Data under study >>

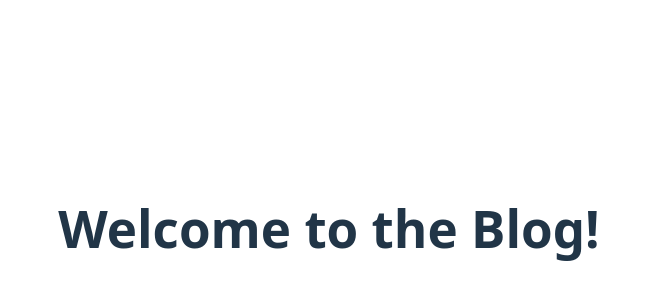
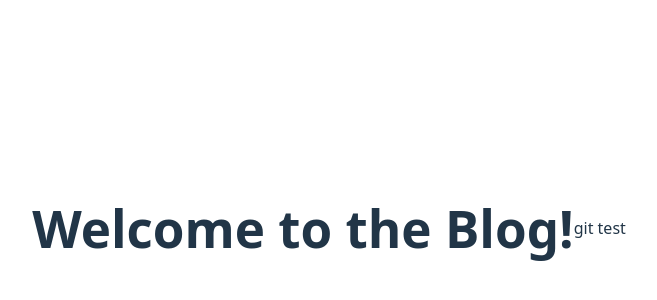
Before and after one commit to CT-7567-C-REX/blogSiteFrontEnd, a React (Vite) app: page / in a window 1280 px wide. Shown: the part 172-472 px from the top of the page, without its empty margins (311-968 px from the left). Built offline with nearby package versions, Linux system fonts and the light colour scheme.

Commit message:
test commit not important

```diff
--- a/src/App.jsx
+++ b/src/App.jsx
@@ -5,6 +5,7 @@ function MainPage() {
   return (
     <div style={{ display: 'flex', justifyContent: 'center', alignItems: 'center', height: '80vh' }}>
       <h1>Welcome to the Blog!</h1>
+      <>git test</>
     </div>
   );
 }
```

Exercise details >>
Copy out every entry above word for word; omit the images.

Your response >>
Before and after one commit to CT-7567-C-REX/blogSiteFrontEnd, a React (Vite) app: page / in a window 1280 px wide. Shown: the part 172-472 px from the top of the page, without its empty margins (311-968 px from the left). Built offline with nearby package versions, Linux system fonts and the light colour scheme.

Commit message:
test commit not important

```diff
--- a/src/App.jsx
+++ b/src/App.jsx
@@ -5,6 +5,7 @@ function MainPage() {
   return (
     <div style={{ display: 'flex', justifyContent: 'center', alignItems: 'center', height: '80vh' }}>
       <h1>Welcome to the Blog!</h1>
+      <>git test</>
     </div>
   );
 }
```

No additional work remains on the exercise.